Browsing the Schools’ Folklore Collection as you do (if you haven’t you should – it’s a mine of information: duchás.ie) I came across a hitherto unknown well just outside Skibbereen. It wasn’t listed in the Archaeological Inventory and I could find no reference to it anywhere else. It sounded fascinating though. This is what Seóirse O Donnabháin discovered about it in 1937:
St Peter and St Paul’s Holy Well
It is said that in Skibbereen and district are many blessed wells. There is a well in Castlelands out of which if you took water it would keep fresh a long while. People visit the well on the twenty ninth of June. Two holy eels are in the well and if you touch these eels you commit a bad act….. (0297:145/146)
Before Christmas, I sent an email to Terri Kearney at the Skibbereen Heritage Centre wondering if she had any information. No reply and I forgot about it until out of the blue came a phonecall. Not only had she found someone who remembered the well but he was prepared to take me there. I was advised that wellies would be essential.
An afternoon was arranged to meet Pat and off we went. Never in a million years would I have found this well.
We parked on a wide and newly made track then set off across boggy pasture, nipped under barbed wire, skidded down ditches, crept under mossy boughs, slipped and scrambled until we came to a halt in a little copse and there was the well.
Now it was just a large, muddy pool, a circular bank giving it some shape, with evidence of recent slippage in the banks. Apparently there had never been a wellhouse. The water was abundant and the ground very muddy, dense with with willows and a whitethorn above. Once this well had been the site of a large annual pilgrimage. Pat’s father used to recall how hundreds of people had visited in his day; and Pat himself could remember how at least thirty or forty people would gather when he was a boy. He was brought by his family every year on the feast day, and also most Sundays. The well is dedicated to St Peter and St Paul and the feast day is the 29th June, but Pat thought they visited on the 23rd June, St John’s Eve.

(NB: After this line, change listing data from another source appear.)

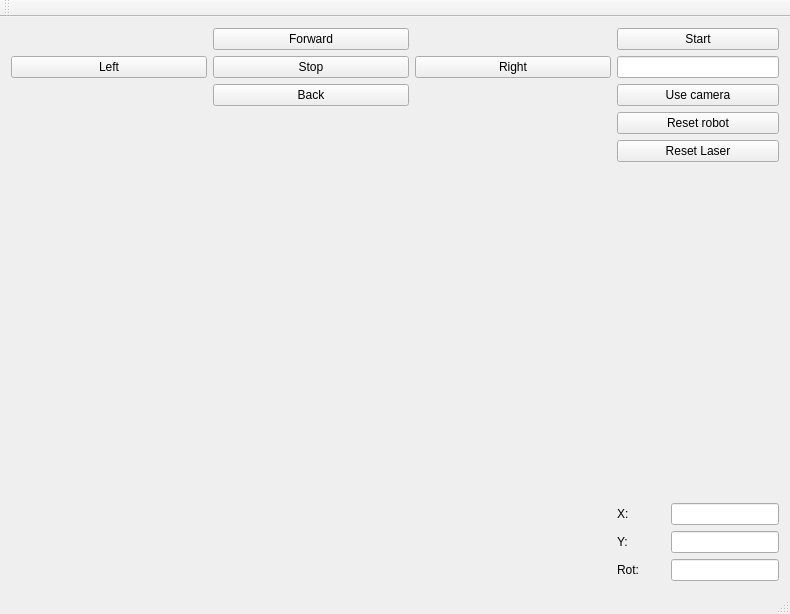
First picture: the form in demoRMR/mainwindow.ui, repository Matej-Havetta/RMR-zad1, before the edit.
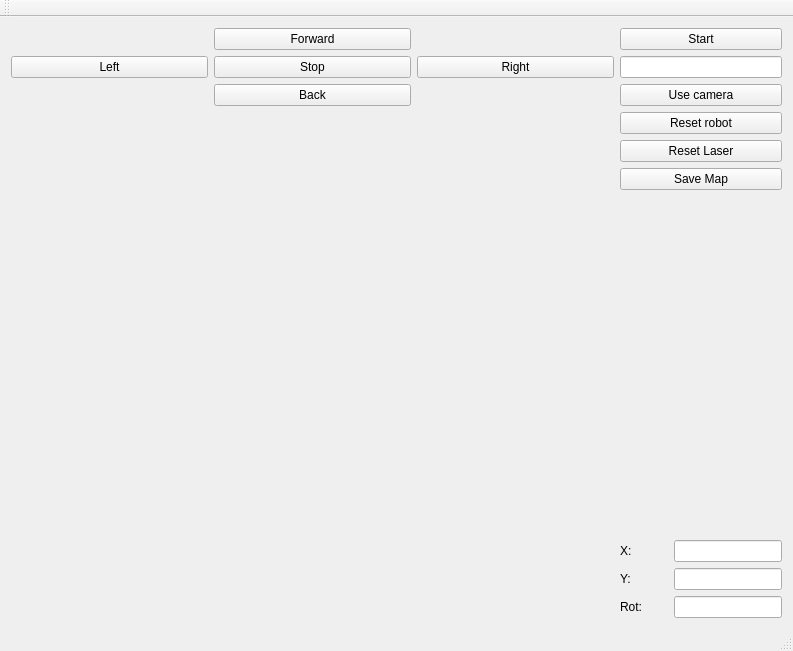
Second picture: the form after the edit.

```diff
--- a/demoRMR/mainwindow.ui
+++ b/demoRMR/mainwindow.ui
@@ -6,8 +6,8 @@
    <rect>
     <x>0</x>
     <y>0</y>
-    <width>788</width>
-    <height>614</height>
+    <width>793</width>
+    <height>651</height>
    </rect>
   </property>
   <property name="windowTitle">
@@ -182,6 +182,13 @@
         </property>
        </widget>
       </item>
+      <item>
+       <widget class="QPushButton" name="pushButton_10">
+        <property name="text">
+         <string>Save Map</string>
+        </property>
+       </widget>
+      </item>
       <item>
        <spacer name="verticalSpacer">
         <property name="orientation">
```
Left out of the diff: 4 changed lines with no effect on the pictures.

There was once a path, with steps cut into the land, but this has long since disappeared. People would bring bread with them for in the well resided two blessed eels. The bread given by the pilgrims was supposed to last the fish for the whole year. Should you see one of these eels it was of course exceptionally fortunate. Rounds were made around the well, the Rosary recited and clooties tied into the whitethorn. I was delighted to see one mossy ribbon still fluttering in the branches above the well.
Pat’s mother had once placed a statue of Our Lady here, now vanished in the undergrowth. Cures were attributed to the water and it was obviously a place once much revered as shown by Caoimhín O hEadhra’s entry in the Folklore Collection:
In Mr Carey’s land, about a mile and a quarter from Skibbereen, there is a Blessed Well. Pilgrims visit it annually on the Feast of St Peter and St Paul, 29th June. Prayers are said during the rounds. In it there is a blessed eel and the pilgrims throw bread to him. Hundreds of people go to this well on the 29th June every year. The people take a piece of bread or cloth with them usually. There are two blessed eels in this well; it is said that long ago a blind woman and a lame man were cured there. It is said you must see one of the eels before you can be cured. People take a piece of cloth with them to tie to the whitethorn bush which is growing up over the well. I have heard that six unbaptised children were buried in a mound of earth a couple of yards from the well. May the Lord have mercy on their souls. The water that flows from this well drops from a rock that is over the well; if a person looked up he could see the drops falling down. Why people take a piece of bread with them is because they say the eels will live on that much food in the year.( 0297: 143/144)
The well does seem to be marked on the early OS maps and is called Gortnaclohy Well, if I have located it correctly. Gortnaclohy means gort na cloiche, field of the stone building and the townland is named after it. Pat reckoned no one had been here for 20 years until a couple of years ago when Louise Nugent of Pilgrimage in Medieval Ireland also tracked down the well – and Pat! He was much amused that I too should now be following in her footsteps. He thought only half a dozen of the older members of the community would even remember this place. Astonishing that such a potent spot could be so quickly forgotten.
Pat also gave me a little more information about another well nearby – also known as an eel well. This turned out to be the well at Roaringwater Pier which I think can now officially be designated as holy!